Whereas PPK argues largely from a position of principle, Slatkin throws experiments and data at it, and while he arrives at different conclusions, he’s also gracious about the whole thing, drawing the conclusion thusly:

The take-away here is to choose the right architecture for your problem.

What’s good about this post is that he dug deep into this problem, cut it up a bunch of different ways, and remained open to the possibility that either approach might “win”. Which isn’t to say that his experiments were perfect (if some flaws aren’t obvious to you then check out the comment thread where several “improvements” are enumerated) or that there isn’t some speculation going on, but we have some good applied science here to give us a sensible picture.

Two important things here though:

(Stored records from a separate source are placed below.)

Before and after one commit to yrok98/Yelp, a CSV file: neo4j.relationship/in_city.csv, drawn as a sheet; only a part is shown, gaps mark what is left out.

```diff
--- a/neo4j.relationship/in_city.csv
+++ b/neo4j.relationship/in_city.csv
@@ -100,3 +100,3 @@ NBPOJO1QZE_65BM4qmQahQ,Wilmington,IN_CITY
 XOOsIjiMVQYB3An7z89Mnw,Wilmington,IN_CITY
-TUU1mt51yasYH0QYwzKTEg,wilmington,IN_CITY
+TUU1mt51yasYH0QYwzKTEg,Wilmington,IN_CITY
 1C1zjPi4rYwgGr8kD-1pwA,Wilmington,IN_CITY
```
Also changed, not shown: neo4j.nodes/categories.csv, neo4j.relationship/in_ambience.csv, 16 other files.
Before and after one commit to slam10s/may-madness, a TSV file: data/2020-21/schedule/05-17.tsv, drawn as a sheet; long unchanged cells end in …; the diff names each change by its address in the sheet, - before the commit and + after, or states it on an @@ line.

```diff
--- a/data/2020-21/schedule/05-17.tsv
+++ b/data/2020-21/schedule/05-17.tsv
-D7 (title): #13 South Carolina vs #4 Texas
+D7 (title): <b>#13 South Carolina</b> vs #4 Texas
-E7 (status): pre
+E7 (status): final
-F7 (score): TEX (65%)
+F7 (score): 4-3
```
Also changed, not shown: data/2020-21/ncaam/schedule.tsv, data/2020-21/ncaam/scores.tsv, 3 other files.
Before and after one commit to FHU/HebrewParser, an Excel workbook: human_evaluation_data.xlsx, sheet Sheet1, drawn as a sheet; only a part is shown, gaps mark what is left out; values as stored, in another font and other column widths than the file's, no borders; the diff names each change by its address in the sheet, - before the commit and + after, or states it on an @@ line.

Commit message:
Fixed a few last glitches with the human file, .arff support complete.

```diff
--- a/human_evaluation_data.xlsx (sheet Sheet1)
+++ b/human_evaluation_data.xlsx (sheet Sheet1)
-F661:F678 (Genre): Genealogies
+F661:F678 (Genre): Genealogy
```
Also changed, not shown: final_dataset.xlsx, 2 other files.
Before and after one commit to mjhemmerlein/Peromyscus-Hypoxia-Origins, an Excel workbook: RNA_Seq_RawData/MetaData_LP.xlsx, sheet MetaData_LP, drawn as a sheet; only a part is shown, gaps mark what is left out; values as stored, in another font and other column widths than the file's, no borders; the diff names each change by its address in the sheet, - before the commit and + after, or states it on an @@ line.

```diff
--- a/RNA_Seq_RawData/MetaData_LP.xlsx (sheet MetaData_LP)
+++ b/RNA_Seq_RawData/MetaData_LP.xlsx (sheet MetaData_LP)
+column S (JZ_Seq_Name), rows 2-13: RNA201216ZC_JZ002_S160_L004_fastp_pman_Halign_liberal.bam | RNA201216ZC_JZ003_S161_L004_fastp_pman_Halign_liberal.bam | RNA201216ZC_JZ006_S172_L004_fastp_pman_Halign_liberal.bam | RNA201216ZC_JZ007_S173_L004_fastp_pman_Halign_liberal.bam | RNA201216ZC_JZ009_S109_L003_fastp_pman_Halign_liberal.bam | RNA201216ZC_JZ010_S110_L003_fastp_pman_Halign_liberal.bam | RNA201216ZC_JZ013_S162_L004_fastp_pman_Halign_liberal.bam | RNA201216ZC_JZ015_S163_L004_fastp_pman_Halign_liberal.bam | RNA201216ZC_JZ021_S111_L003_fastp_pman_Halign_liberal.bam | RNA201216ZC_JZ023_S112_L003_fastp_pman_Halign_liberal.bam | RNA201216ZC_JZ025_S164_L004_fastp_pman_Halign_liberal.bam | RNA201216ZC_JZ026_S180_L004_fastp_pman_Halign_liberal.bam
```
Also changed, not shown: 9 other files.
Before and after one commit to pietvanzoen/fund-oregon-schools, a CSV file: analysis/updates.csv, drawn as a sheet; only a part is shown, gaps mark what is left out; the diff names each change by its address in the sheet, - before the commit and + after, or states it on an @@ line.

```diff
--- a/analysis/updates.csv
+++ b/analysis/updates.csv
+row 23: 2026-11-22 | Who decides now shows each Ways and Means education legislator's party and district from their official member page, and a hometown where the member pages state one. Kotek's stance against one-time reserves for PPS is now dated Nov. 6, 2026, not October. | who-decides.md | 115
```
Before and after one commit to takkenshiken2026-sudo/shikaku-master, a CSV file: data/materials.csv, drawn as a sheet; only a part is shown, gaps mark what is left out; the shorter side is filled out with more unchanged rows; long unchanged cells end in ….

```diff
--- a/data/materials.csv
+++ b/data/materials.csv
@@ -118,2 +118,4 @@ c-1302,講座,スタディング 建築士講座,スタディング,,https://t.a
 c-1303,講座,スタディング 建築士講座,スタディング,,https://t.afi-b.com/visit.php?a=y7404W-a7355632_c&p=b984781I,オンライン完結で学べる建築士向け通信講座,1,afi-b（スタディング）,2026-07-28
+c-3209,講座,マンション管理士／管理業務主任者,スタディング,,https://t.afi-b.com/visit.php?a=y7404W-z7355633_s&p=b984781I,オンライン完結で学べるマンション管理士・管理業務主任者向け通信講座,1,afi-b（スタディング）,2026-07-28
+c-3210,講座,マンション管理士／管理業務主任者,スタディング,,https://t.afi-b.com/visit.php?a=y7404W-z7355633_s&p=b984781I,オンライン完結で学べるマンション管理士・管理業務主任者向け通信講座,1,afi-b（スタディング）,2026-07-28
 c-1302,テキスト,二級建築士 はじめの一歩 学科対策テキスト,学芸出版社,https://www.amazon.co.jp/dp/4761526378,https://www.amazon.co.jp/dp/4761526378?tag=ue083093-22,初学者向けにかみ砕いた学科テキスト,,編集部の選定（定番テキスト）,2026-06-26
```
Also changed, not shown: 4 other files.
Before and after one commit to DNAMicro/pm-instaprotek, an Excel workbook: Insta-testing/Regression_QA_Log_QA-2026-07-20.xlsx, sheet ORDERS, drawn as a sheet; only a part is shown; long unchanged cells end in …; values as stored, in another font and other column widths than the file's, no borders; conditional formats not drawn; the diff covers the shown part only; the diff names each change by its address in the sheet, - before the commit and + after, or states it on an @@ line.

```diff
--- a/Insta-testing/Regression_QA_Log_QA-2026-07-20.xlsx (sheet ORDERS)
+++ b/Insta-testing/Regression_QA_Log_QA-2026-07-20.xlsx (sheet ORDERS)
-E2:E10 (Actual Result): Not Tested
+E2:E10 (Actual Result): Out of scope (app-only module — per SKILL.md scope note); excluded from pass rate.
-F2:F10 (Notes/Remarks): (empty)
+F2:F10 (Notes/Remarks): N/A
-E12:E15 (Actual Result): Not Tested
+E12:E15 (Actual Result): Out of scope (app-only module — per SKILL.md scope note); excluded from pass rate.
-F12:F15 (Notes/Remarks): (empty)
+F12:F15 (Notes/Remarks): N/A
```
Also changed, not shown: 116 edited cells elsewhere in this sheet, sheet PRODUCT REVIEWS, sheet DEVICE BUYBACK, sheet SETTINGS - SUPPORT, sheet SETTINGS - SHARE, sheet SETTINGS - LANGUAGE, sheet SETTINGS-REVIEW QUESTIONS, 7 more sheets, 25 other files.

First, it’s hard not to read Slatkin’s post as a refutation of PPK’s. This is unfortunate because, dogmatic though his tone may be, PPK offers up plenty of good points that you should consider when making these choices for your application. Whether you like AngularJS or not, whether you think client-side templates are a good fit for your problem or not, these thoughts are at least worth mulling over.

Which leads to my second point: it’s my sincere hope that people go with Slatkin’s real take-away, and that development teams have the discipline to look at their application, to analyze the data it’s producing about their audience etc., and to think about their goals for the future — and to design and build their applications with those data in mind. It’s entirely too easy to cargo cult decisions from posts like this one (and/or from PPK’s) and just assume that you got it right because you read something compelling from someone smart. By all means take their data into consideration, but no one else’s data is meaningful to you.

initial thoughts on Aurelia

by !undefined

Introducing Aurelia:

My first reaction is (of course) that this is why a lot of developers look at JavaScript and the web front-end see only thrash, and feel only fatigue. And in this case in particular (given Eisenberg’s previous project involvements), it smells a bit of icarian hubris.

And in that respect, you won’t find me among the early-adopters. (Taking a page from “sometimes better isn’t better if it’s different” here.)

That being said, this isn’t to suggest that there is nothing interesting happening in the Aurelia project. Count me with Tom Dale (here, and a couple of the tweets that immediately follow) in that the pluggable data-binding seems like a huge takeaway here and that we are going to see that in every framework, that you can’t have a compelling inter-op story without that. But much of the rest of what’s being pitched here (e.g., modularized code, no external dependencies, “just vanilla JavaScript”) — that’s all stuff that we’ve heard before.

(As a brief aside re: the icarian hubris remark above: let’s not lose sight of the easy-to-see flip side of that: that if anyone is going to propose a new framework, who better than someone like Eisenberg? who better than someone has been deep into other projects like this? And/but that’s also where the disappointment comes from — that it just winds up feeling like yet another technical leader decides to zig instead of zag, to go off and create a new thing instead of doing the hard work of taking something and making it better.)

“more than just picking a few JavaScript solutions”

by !undefined

Planning A Front-end JavaScript Application:

Thoughtful piece by Cody Lindley over on the Telerik Developer Network. Even if you don’t agree with all of his points, he definitely sketches out a good framework for how to approach the problem of getting your application off the ground.

A couple of additional points here:

  1. Don’t get caught up in the specific technologies that Lindley is using in this article. They’re just there as examples, and he doesn’t appear to be strongly advocating for any of them — just that you consider something to fill in that blank on your project.
  2. There’s a bit of YMMV going on here depending on the specifics of your situation. That being said, most of the key lessons here should be easy to adapt — give or take a couple of questions on the checklist.

Again: look past any knee-jerk disagreements you might have (e.g., API first development; e.g., no RWD for “web apps”) and draw out the larger questions.